-- EXERCISE --
Would you return every line of the listing below that has "Master" in it?

-- DATA FOR REVIEW --
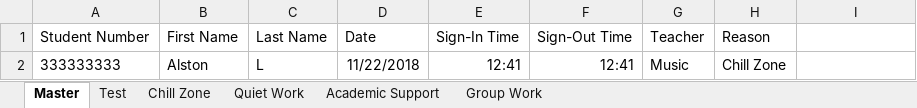
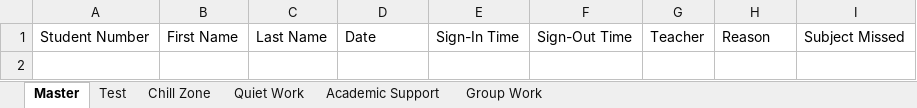
Before and after one commit to YashArora0606/Sign-In-Plus-Plus, an Excel workbook: Grade11List.xlsx, sheet Master, drawn as a sheet; values as stored, in another font and other column widths than the file's, no borders; the diff names each change by its address in the sheet, - before the commit and + after, or states it on an @@ line.

```diff
--- a/Grade11List.xlsx (sheet Master)
+++ b/Grade11List.xlsx (sheet Master)
-I1: (empty)
+I1: Subject Missed
-row 2: 333333333 | Alston | L | 11/22/2018 | 12:41 | 12:41 | Music | Chill Zone
```
Also changed, not shown: sheet Test, sheet Chill Zone, sheet Group Work, sheet Academic Support, sheet Quiet Work, Grade10List.xlsx, Grade12List.xlsx, 11 other files.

-- COMPLETED EXERCISE --
Before and after one commit to YashArora0606/Sign-In-Plus-Plus, an Excel workbook: Grade11List.xlsx, sheet Master, drawn as a sheet; values as stored, in another font and other column widths than the file's, no borders; the diff names each change by its address in the sheet, - before the commit and + after, or states it on an @@ line.
--- a/Grade11List.xlsx (sheet Master)
+++ b/Grade11List.xlsx (sheet Master)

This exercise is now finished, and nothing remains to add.